…there is something magical in this place that captivates the imagination and lifts creative spirits to new heights

The narrative of the film resides within a mysterious bathhouse, home to a multitude of strange yet intriguing spirits.  Miyazaki has stated in interviews that the fictional bathhouse was inspired by an actual bathhouse in his childhood hometown of Matsuyama – the Dogo Onsen.  As a child he had imagined it to be filledn with hidden secrets and perhaps even haunted.  In the film stairways exist without railings and secret boxes are communication devices for employees to send messages to the crazy old spider creature that lives in the furnace.  Watching the film it can all seam so surreal.  Standing alone outside the Dogo Onsen at night looking up at its mult-colored, glowing windows one can sense some of those magical qualities Mizyazaki expressed in Spirited Away.

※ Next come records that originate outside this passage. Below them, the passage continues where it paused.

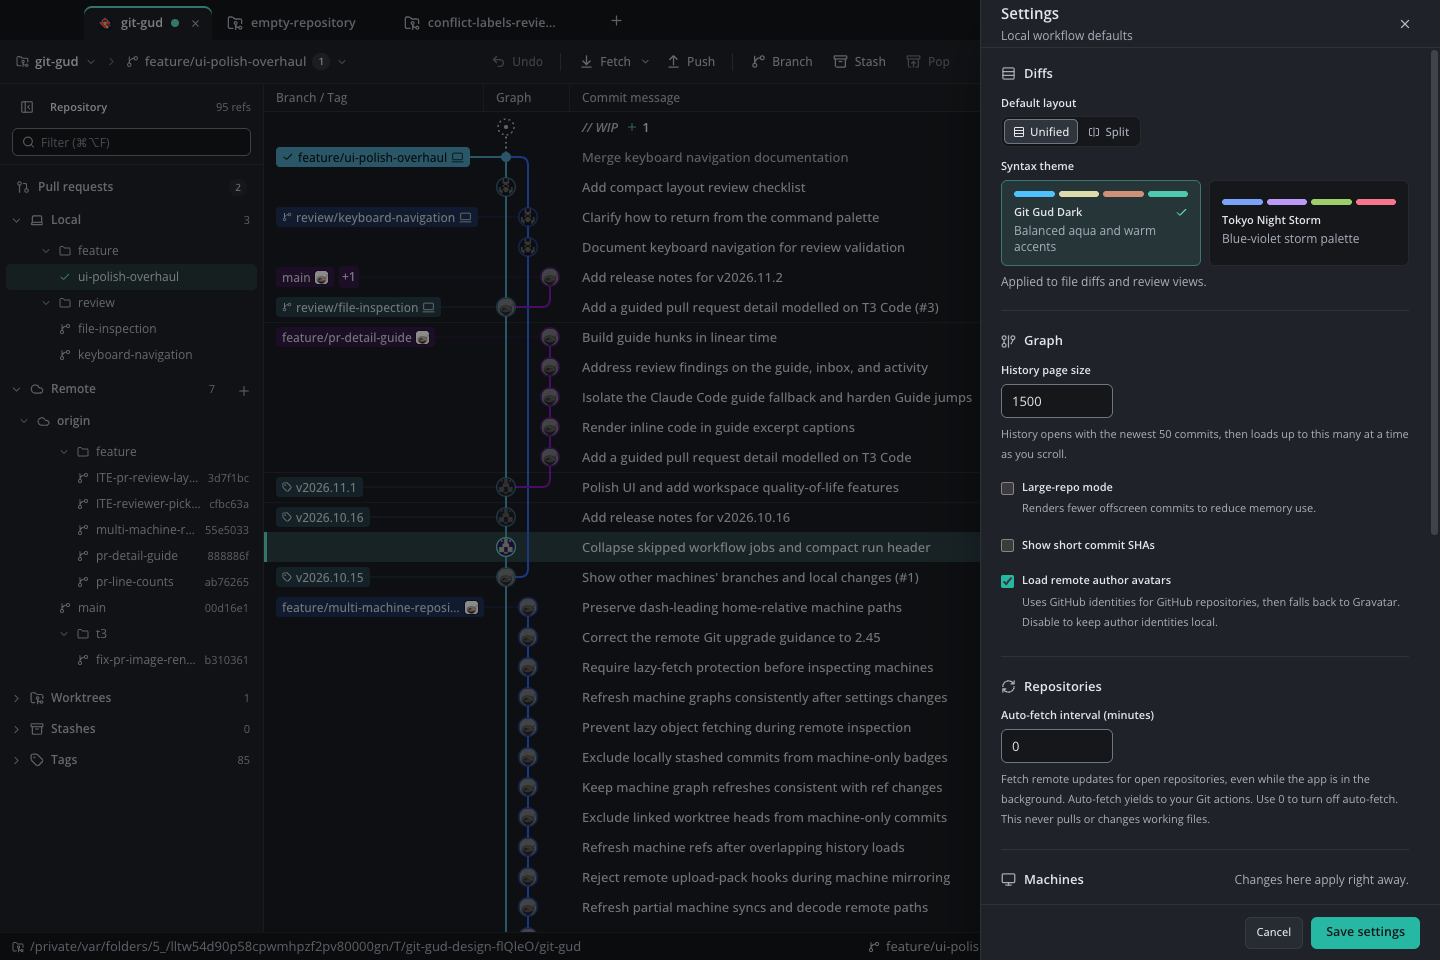
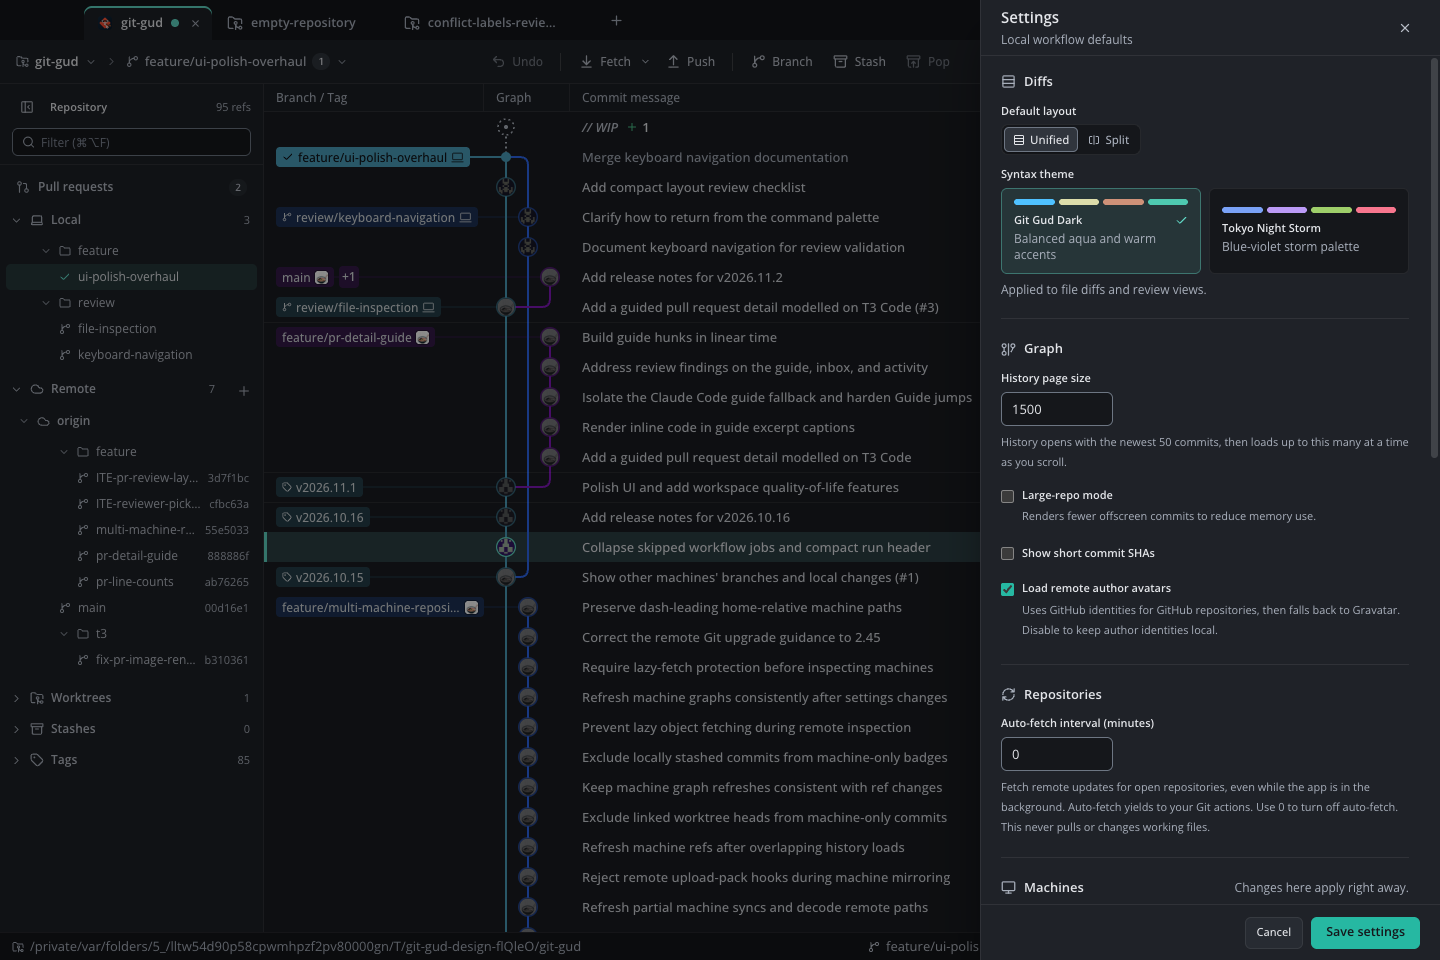
Refine composer and review action hierarchy

diff --git a/src/renderer/src/components/commit/CommitDetailPanel.tsx b/src/renderer/src/components/commit/CommitDetailPanel.tsx
@@ -1,7 +1,7 @@
 import type { KeyboardEvent as ReactKeyboardEvent, MouseEvent, PointerEvent, ReactElement, ReactNode } from 'react';
 import { useEffect, useMemo, useRef, useState } from 'react';
 import { useMutation, useQueryClient } from '@tanstack/react-query';
-import { ContextMenu as ContextMenuPrimitive } from 'radix-ui';
+import { ContextMenu as ContextMenuPrimitive, Tooltip } from 'radix-ui';
 import {
   AlertTriangle,
   Archive,
@@ -820,15 +820,10 @@ function PanelHeader({
         </button>
         <div className="flex min-w-0 flex-1 items-center gap-2">
           {wipDetail ? (
-            <>
-              <span className="shrink-0 whitespace-nowrap font-semibold text-[var(--text-1)]">{formatFileChangeLabel(wipDetail.dirtyCount)} on</span>
-              <span
-                className="min-w-0 truncate rounded bg-[var(--bg-surface)] px-1.5 py-0.5 text-[11px] font-medium text-[var(--text-1)]"
-                title={wipDetail.branch.head}
-              >
-                {wipDetail.branch.head}
-              </span>
-            </>
+            <span className="shrink-0 whitespace-nowrap font-semibold text-[var(--text-1)]" title={wipDetail.branch.head}>
+              {formatFileChangeLabel(wipDetail.dirtyCount)}
+              <span className="sr-only"> on {wipDetail.branch.head}</span>
+            </span>
           ) : (
             <span className="font-semibold text-[var(--text-1)]">File changes</span>
           )}
@@ -1510,6 +1505,9 @@ function WipCommitSection({
         source: 'profile' as const
       }
     : profileState?.effectiveIdentity;
+  const identityName = identity?.name || 'Unknown author';
+  const identityEmail = identity?.email ? `<${identity.email}>` : '';
+  const identitySource = identity?.source ?? 'unknown';
   const canCommit = Boolean(commitMessage.trim()) && (hasStagedFiles || amend) && !isCommitting;
   const summaryLength = commitMessage.split('\n', 1)[0]?.trim().length ?? 0;
   const commitHint = !hasStagedFiles && !amend
@@ -1520,14 +1518,32 @@ function WipCommitSection({
 
   return (
     <div className="shrink-0 space-y-2.5 border-t border-[var(--border)] px-4 py-3.5">
-      <div className="flex items-center justify-between gap-3 text-[11px] text-[var(--text-3)]">
-        <span className="min-w-0 truncate">
-          {identity?.name || 'Unknown author'} {identity?.email ? `<${identity.email}>` : ''}
-        </span>
-        <span className="shrink-0" title={identitySourceTitles[identity?.source ?? 'unknown']}>
-          {identitySourceLabels[identity?.source ?? 'unknown']}
-        </span>
-      </div>
+      <Tooltip.Provider delayDuration={350}>
+        <Tooltip.Root>
+          <Tooltip.Trigger asChild>
+            <div className="commit-identity" role="group" aria-label="Commit author" tabIndex={0}>
+              <span className="commit-identity-author">
+                <span className="commit-identity-name">{identityName}</span>{' '}
+                {identityEmail ? <span className="commit-identity-email">{identityEmail}</span> : null}
+              </span>
+              <span className="shrink-0">{identitySourceLabels[identitySource]}</span>
+            </div>
+          </Tooltip.Trigger>
+          <Tooltip.Portal>
+            <Tooltip.Content
+              className="commit-identity-tooltip"
+              side="top"
+              align="start"
+              sideOffset={7}
+              collisionPadding={12}
+              onEscapeKeyDown={(event) => event.stopPropagation()}
+            >
+              <span>{identityName} {identityEmail}</span>
+              <span>{identitySourceTitles[identitySource]}</span>
+            </Tooltip.Content>
+          </Tooltip.Portal>
+        </Tooltip.Root>
+      </Tooltip.Provider>
       <div className="relative">
         <textarea
           ref={textareaRef}

diff --git a/src/renderer/src/styles/main.css b/src/renderer/src/styles/main.css
@@ -839,6 +839,67 @@ code,
   transform: translateY(0);
 }
 
+.commit-identity {
+  position: relative;
+  z-index: 4;
+  display: flex;
+  align-items: center;
+  justify-content: space-between;
+  gap: 12px;
+  border-radius: 4px;
+  color: var(--text-3);
+  container: commit-identity / inline-size;
+  font-size: var(--text-sm);
+  line-height: 16px;
+}
+
+.commit-identity-author {
+  overflow: hidden;
+  min-width: 0;
+  text-overflow: ellipsis;
+  white-space: nowrap;
+}
+
+.commit-identity-name {
+  color: var(--text-2);
+}
+
+.commit-identity-email {
+  display: none;
+}
+
+@container commit-identity (min-width: 360px) {
+  .commit-identity-email {
+    display: inline;
+  }
+}
+
+/* Portalled so file lists and panel overflow cannot clip the identity. */
+.commit-identity-tooltip {
+  z-index: 60;
+  width: max-content;
+  max-width: min(var(--radix-tooltip-trigger-width), calc(100vw - 24px));
+  padding: 7px 10px;
+  border: 1px solid var(--border-strong);
+  border-radius: 5px;
+  background: var(--bg-popover);
+  color: var(--text-1);
+  box-shadow: var(--shadow-popover);
+  font-size: var(--text-sm);
+  line-height: 16px;
+  overflow-wrap: anywhere;
+}
+
+.commit-identity-tooltip > span {
+  display: block;
+}
+
+.commit-identity-tooltip > span + span {
+  margin-top: 2px;
+  color: var(--text-2);
+  font-weight: 500;
+}
+
 /* --- Toolbar --------------------------------------------------------- */
 
 .app-toolbar {
@@ -2419,7 +2480,7 @@ button.ref-chip {
   display: block;
   height: 80px;
   padding: 8px 44px 8px 10px;
-  font-size: 12px;
+  font-size: var(--text-md);
   line-height: var(--leading-ui);
   resize: none;
 }
@@ -7012,7 +7073,7 @@ button.ref-chip {
   gap: 8px;
   border-bottom: 1px solid var(--border);
   background: var(--bg-graph);
-  padding-right: 8px;
+  padding-right: 4px;
 }
 
 .dashboard-header-navigation {
@@ -7218,7 +7279,8 @@ button.ref-chip {
   display: flex;
   flex-direction: column;
   gap: 8px;
-  padding: 8px;
+  /* 15px per side: the stable 11px scrollbar gutter plus 4px on the right. */
+  padding: 8px 4px 8px 15px;
 }
 
 .dashboard-grid-row {
@@ -7735,11 +7797,8 @@ button.ref-chip {
 
 .workflow-run-row-facts > time {
   flex-shrink: 0;
-}
-
-.workflow-run-row-facts > time::before {
-  margin-right: 8px;
-  content: '·';
+  margin-left: auto;
+  font-variant-numeric: tabular-nums;
 }
 
 .workflow-run-branch {

diff --git a/src/renderer/src/components/settings/SettingsPanel.tsx b/src/renderer/src/components/settings/SettingsPanel.tsx
@@ -78,7 +78,7 @@ export function SettingsPanel({
         className="flex h-full w-full max-w-[460px] flex-col border-l border-[var(--border)] bg-[var(--bg-panel)] shadow-2xl shadow-black/60"
         onSubmit={handleSubmit}
       >
-        <header className="flex min-h-12 items-center gap-3 border-b border-[var(--border)] px-5">
+        <header className="flex min-h-14 items-center gap-3 border-b border-[var(--border)] px-5">
           <div className="min-w-0 flex-1">
             <h2 id={titleId} className="text-[15px] font-semibold text-[var(--text-1)]">Settings</h2>
             <p id={descriptionId} className="mt-0.5 text-[12px] text-[var(--text-3)]">Local workflow defaults</p>

diff --git a/src/renderer/src/components/review/ReviewView.tsx b/src/renderer/src/components/review/ReviewView.tsx
@@ -2390,7 +2390,7 @@ function ReviewBody({
                   <span>{selectedUnit.skippedCount} hidden</span>
                 </div>
                 <button
-                  className="btn-primary btn-regular review-viewed-next"
+                  className="btn-subtle btn-regular review-viewed-next"
                   type="button"
                   disabled={isMutating || lineCollaboration?.selectedChunkId !== undefined}
                   onClick={onToggleViewed}

diff --git a/src/renderer/src/styles/pr-workspace.css b/src/renderer/src/styles/pr-workspace.css
@@ -383,6 +383,10 @@
 .review-viewed-next {
   width: 100%;
   justify-content: center;
+  font-weight: 600;
+}
+.review-viewed-next:not(:disabled) svg {
+  color: var(--accent-2);
 }
 .review-navigation-footer .review-toolbar {
   display: flex;

diff --git a/docs/ui-polish-comparison.md b/docs/ui-polish-comparison.md
@@ -1,23 +1,23 @@
 # Matched screenshot comparison
 
-These eight pairs compare the round-6 application with the current application at the same viewport and 1× capture density. Each PNG is an unchanged capture of the running Electron app. The compact working copy uses 1100×760; the other seven use 1440×960. No screenshots were reconstructed or resampled.
+These eight pairs compare the round-6 application with the round-11 application at the same viewport and 1× capture density. Each PNG is an unchanged capture of the running Electron app. The compact working copy uses 1100×760; the other seven use 1440×960. No screenshots were reconstructed or resampled.
 
 The dates, counts, workflow runs and PR diff content differ between capture dates. Judge layout, visual hierarchy, spacing and legibility with those differences in mind. This is not a controlled usability experiment. Screenshot design and app-wide readiness are separate judgments.
 
-| View | Round 6 | Current |
+| View | Round 6 | Round 11 |
 | --- | --- | --- |
-| History | [History](images/ui-polish-overhaul/comparison-round-6/history.png) | [History](images/ui-polish-overhaul/history.png) |
-| Diff | [Diff](images/ui-polish-overhaul/comparison-round-6/diff.png) | [Diff](images/ui-polish-overhaul/diff.png) |
-| Working copy compact | [Working copy compact](images/ui-polish-overhaul/comparison-round-6/working-copy-compact.png) | [Working copy compact](images/ui-polish-overhaul/working-copy-compact.png) |
-| Start | [Start](images/ui-polish-overhaul/comparison-round-6/start.png) | [Start](images/ui-polish-overhaul/start.png) |
-| Palette | [Palette](images/ui-polish-overhaul/comparison-round-6/palette.png) | [Palette](images/ui-polish-overhaul/palette.png) |
-| Settings | [Settings](images/ui-polish-overhaul/comparison-round-6/settings.png) | [Settings](images/ui-polish-overhaul/settings.png) |
-| Pr code | [Pr code](images/ui-polish-overhaul/comparison-round-6/pr-code.png) | [Pr code](images/ui-polish-overhaul/pr-code.png) |
-| Dashboard | [Dashboard](images/ui-polish-overhaul/comparison-round-6/dashboard.png) | [Dashboard](images/ui-polish-overhaul/dashboard.png) |
+| History | [History](images/ui-polish-overhaul/comparison-round-6/history.png) | [History](https://raw.githubusercontent.com/Kaldy14/git-gud/9bae339/docs/images/ui-polish-overhaul/history.png) |
+| Diff | [Diff](images/ui-polish-overhaul/comparison-round-6/diff.png) | [Diff](https://raw.githubusercontent.com/Kaldy14/git-gud/9bae339/docs/images/ui-polish-overhaul/diff.png) |
+| Working copy compact | [Working copy compact](images/ui-polish-overhaul/comparison-round-6/working-copy-compact.png) | [Working copy compact](https://raw.githubusercontent.com/Kaldy14/git-gud/9bae339/docs/images/ui-polish-overhaul/working-copy-compact.png) |
+| Start | [Start](images/ui-polish-overhaul/comparison-round-6/start.png) | [Start](https://raw.githubusercontent.com/Kaldy14/git-gud/9bae339/docs/images/ui-polish-overhaul/start.png) |
+| Palette | [Palette](images/ui-polish-overhaul/comparison-round-6/palette.png) | [Palette](https://raw.githubusercontent.com/Kaldy14/git-gud/9bae339/docs/images/ui-polish-overhaul/palette.png) |
+| Settings | [Settings](images/ui-polish-overhaul/comparison-round-6/settings.png) | [Settings](https://raw.githubusercontent.com/Kaldy14/git-gud/9bae339/docs/images/ui-polish-overhaul/settings.png) |
+| Pr code | [Pr code](images/ui-polish-overhaul/comparison-round-6/pr-code.png) | [Pr code](https://raw.githubusercontent.com/Kaldy14/git-gud/9bae339/docs/images/ui-polish-overhaul/pr-code.png) |
+| Dashboard | [Dashboard](images/ui-polish-overhaul/comparison-round-6/dashboard.png) | [Dashboard](https://raw.githubusercontent.com/Kaldy14/git-gud/9bae339/docs/images/ui-polish-overhaul/dashboard.png) |
 
-Round 6 was captured from `f5eb1ab`. Current captures include the small follow-up corrections to `eb33dfe`. The current compact workspace uses the navigation rail and the PR workspace uses the shorter shared header. Wide history retains the earlier graphite palette and type scale.
+Round 6 was captured from `f5eb1ab`. Round-11 captures are fixed at `9bae339` and include the small follow-up corrections to `eb33dfe`. The round-11 compact workspace uses the navigation rail and the PR workspace uses the shorter shared header. Wide history retains the earlier graphite palette and type scale.
 
-![Current history](images/ui-polish-overhaul/history.png)
+![Round-11 history](https://raw.githubusercontent.com/Kaldy14/git-gud/9bae339/docs/images/ui-polish-overhaul/history.png)
 
 ![Round-6 history](images/ui-polish-overhaul/comparison-round-6/history.png)
 

diff --git a/docs/ui-polish-validation.md b/docs/ui-polish-validation.md
@@ -2,6 +2,28 @@
 
 These are unmodified screenshots of the running Git Gud Electron application. They show real Git history, local staging, an empty repository, a failed local clone, and read-only views of GitHub PR #4 and its workflow runs. Settings and repositories used for validation are isolated from the normal desktop workspace.
 
+## Bounded craft pass
+
+Round 12 preserves the established palette, type scale, graph and responsive workspace. The WIP heading now shows its file count without a duplicate clipped branch. Author name and identity source use 12px; the full name, email and source explanation appear in the existing Radix tooltip primitive, with keyboard focus, pointer hover, Escape dismissal and collision handling. Inline email appears when the identity row is at least 360px wide. The commit summary uses 13px in the existing 80px field.
+
+While reading PR Code, Review retains the filled header action and Viewed & next uses a subtle 32px button with an enabled teal icon. Its disabled state stays clear during composition. Local review retains its existing primary action. Dashboard tiles measure 15px from either window edge; the single run timestamp forms a right-aligned scan column. Settings gets a 56px header.
+
+`pnpm lint`, `pnpm build` including typecheck, and `pnpm exec vitest run src/renderer` pass, with 97 files and 631 renderer tests. `TMPDIR=/private/tmp pnpm test` passes with 172 files, 1,366 tests and 4 skipped. The heuristic structure scan reports existing large source files and generated bundles; it is not a correctness check.
+
+The actual Electron renderer passes 21 core checks, 17 integration checks and 17 focused craft checks. The focused pass verifies tooltip bounds, hover persistence, Escape dismissal, keyboard focus order, the editor node/text/caret through staging, draft retention through unstaging and Amend, inline email at a wider panel, disabled PR navigation, and balanced dashboard edges without horizontal overflow. Caret ranges are set with the DOM selection API for controlled insertion and cleanup; actual editing and staging use app controls. No commit or review was submitted. The wide-email diagnostic uses 1600×960 because a 1440px window's panel cap leaves the identity below its email breakpoint. The eight primary grading views remain 1440×960 or 1100×760 at 1× density.
+
+Focused commands:
+
+```sh
+node /tmp/git-gud-polish-e2e-v12.mjs
+node /tmp/git-gud-polish-broad-r12.mjs
+node /tmp/git-gud-polish-craft-r12.mjs
+```
+
+[Focused identity at compact width](images/ui-polish-overhaul/commit-identity-focus-compact.png), [wide inline identity](images/ui-polish-overhaul/commit-identity-wide.png), [disabled PR action during composition](images/ui-polish-overhaul/pr-action-disabled-compact.png), and [compact dashboard](images/ui-polish-overhaul/dashboard-compact.png) are original running-app captures. Reports, scripts and capture hashes remain under `artifacts/ui-polish/round-12/` and `artifacts/ui-polish/fixed-comparison-v12/`. No unexpected renderer or console errors were recorded. Network capture does not certify IPC/CLI traffic. Screen readers, other OS chrome, populated Guide output and live remote write flows remain untested.
+
+The eight current primary gallery captures are from this craft pass. The matched round-6 versus round-11 gallery uses immutable round-11 image links; its historical evidence has not been replaced with newer images. Other gallery images retain their stated earlier provenance.
+
 ## Inbox badge follow-up
 
 The round-11 review found an empty pill in the docked Pull requests row when no count was available. The badge now renders only for a known count; a genuine zero remains visible. Seven focused sidebar tests, scoped ESLint and the build including typecheck pass. Three actual-app checks verify the unavailable docked row, unavailable flyout row and recovered real count. The controlled local IPC failure uses the same isolated profile as the prior pass. No renderer or console errors were recorded.

diff --git a/DESIGN.md b/DESIGN.md
@@ -135,3 +135,9 @@
 - A loading PR count is unknown: show the spinner with a reserved blank count and announce loading.
 
 - On short PR panes the grouping explanation and position share a footer row, shortcut hints give way, and the block list keeps more height. Aggregate healthy status is neutral; current run/PR outcomes carry the status colour. Panel rails use matching open-panel icons.
+- Review is the one solid teal action in PR Code. Viewed & next is a subtle, semibold button with a teal icon that loses its colour when disabled; local review keeps its primary Viewed action.
+
+### Composer and dashboard edges
+
+- The WIP header shows the file count; the branch stays in its title and accessible text. The composer shows the author name and identity source at 12px, adds the email inline when the row is at least 360px wide, and gives the full identity and source explanation in a tooltip on hover and keyboard focus. Commit summaries use 13px type.
+- Dashboard tiles sit 15px from both window edges, counting the 11px scrollbar gutter on the right. Run times stay on the facts line, right-aligned beside the chevron.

Dogo Onsen
Dogo Onsen photo copyright LuxNiseko


Dogo Onsen also appeared in another classic Japanese novel called Botchan (1906). Written by renowned novelist Natsume Soseki (夏目漱石) while employed as a teacher in Matsuyama, Botchan contains a mention of a “wonderful onsen” called Dōgo Onsen.  The author’s face appeared the Japanese 1000 yen note.  Soseki’s friend and mentor, Masaoka Shiki (正岡子規), was a native of Matsuyama and one of the four great masters of haiku.

Dogo Onsen
Dogo Onsen Honkan photo copyright LuxNiseko


Dogo Onsen is the oldest and most famous onsen in Japan, with a history stretching back over 3,000 years.  One legend of Dogo Onsen suggests the springs of Dogo were discovered during the age of the gods, when a heron placed its injured leg into the hot water and was miraculously healed.  The heron motif is everywhere inside the building and also outside – standing at the very top.  Tama no ishi, the round rock from which the onsen waters flow, is the source of the symbol for Dogo.  According to legend, Prince Shotoku (574-622) the annex Yushinden was built so that the Imperial Family could enjoy Dogo in privacy.  There is also an exhibition room that features artifacts from the various stages of Dōgo’s history.

[1], [2] from author Akimasa Watanabe’s book Matsuyamajo to Dogo Onsen

SPECIAL NOTE:  A massive renovation project on a scale that happens only once a century, with completion forecast for 2024.

Dōgo Onsen Honkan (道後温泉本館)

ADDRESS:  5-6 Yunomachi, Dōgo, Matsuyama, Ehime, Japan

TEL:  +81 089-943-8342,